:: Assigned task ::
Show each line from the records below in which the word "shape" occurs.

Web interface edit records
──────────

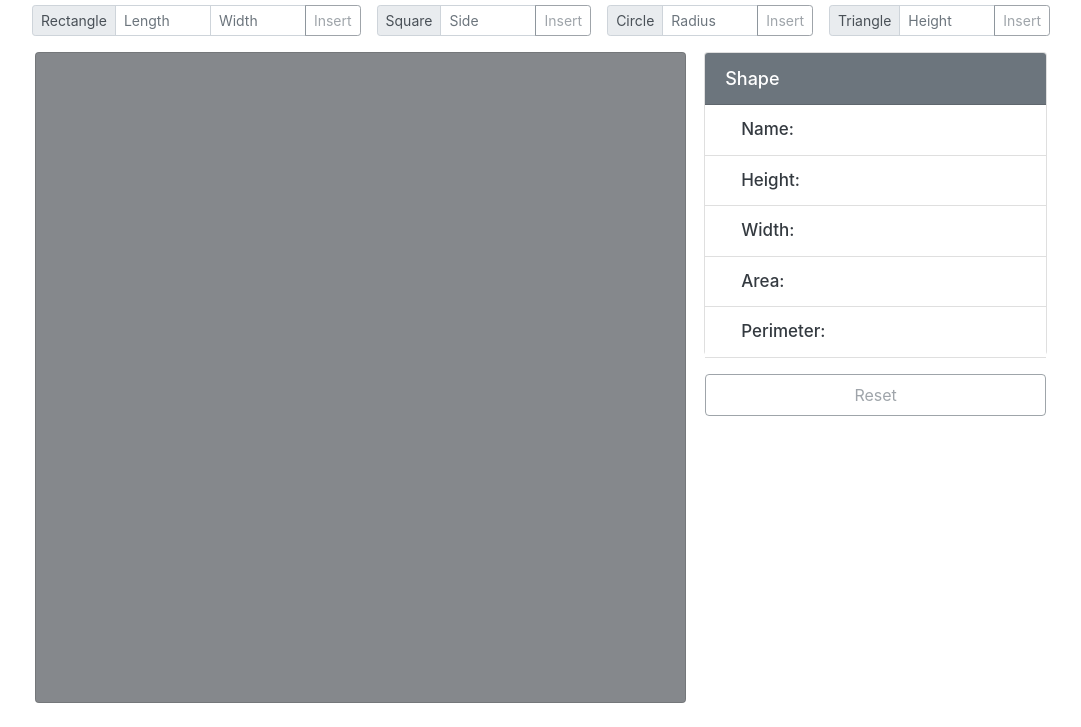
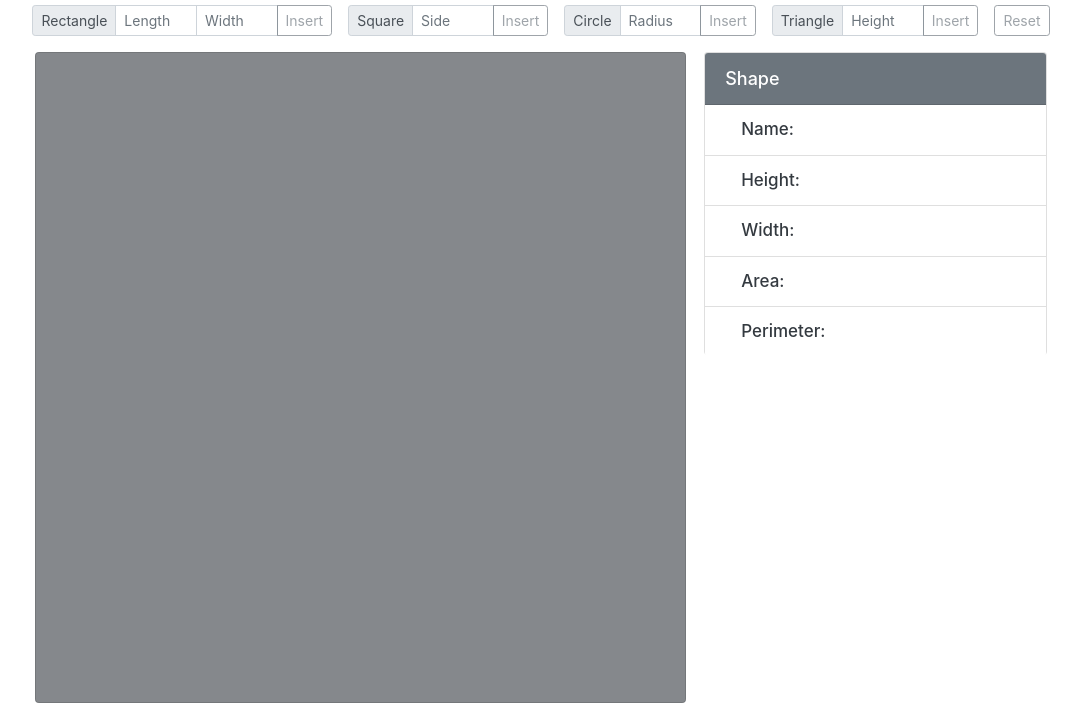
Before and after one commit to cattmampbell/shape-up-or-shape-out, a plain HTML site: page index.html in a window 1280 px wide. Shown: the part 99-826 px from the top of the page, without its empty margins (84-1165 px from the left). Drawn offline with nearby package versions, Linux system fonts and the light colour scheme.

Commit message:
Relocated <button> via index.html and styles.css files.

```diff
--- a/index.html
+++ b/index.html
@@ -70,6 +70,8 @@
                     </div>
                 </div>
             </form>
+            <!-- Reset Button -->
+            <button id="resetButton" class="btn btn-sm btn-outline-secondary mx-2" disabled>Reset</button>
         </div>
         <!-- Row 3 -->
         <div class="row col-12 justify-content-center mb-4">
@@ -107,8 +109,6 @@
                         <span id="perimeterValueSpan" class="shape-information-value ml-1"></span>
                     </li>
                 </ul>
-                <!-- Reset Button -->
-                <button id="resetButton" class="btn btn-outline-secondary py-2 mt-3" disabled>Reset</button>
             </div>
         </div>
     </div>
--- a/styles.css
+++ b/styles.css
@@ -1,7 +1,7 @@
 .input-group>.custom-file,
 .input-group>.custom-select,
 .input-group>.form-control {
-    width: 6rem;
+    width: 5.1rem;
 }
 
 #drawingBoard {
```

──────────

:: Problem solution ::
Before and after one commit to cattmampbell/shape-up-or-shape-out, a plain HTML site: page index.html in a window 1280 px wide. Shown: the part 99-826 px from the top of the page, without its empty margins (84-1165 px from the left). Drawn offline with nearby package versions, Linux system fonts and the light colour scheme.
                         <span id="perimeterValueSpan" class="shape-information-value ml-1"></span>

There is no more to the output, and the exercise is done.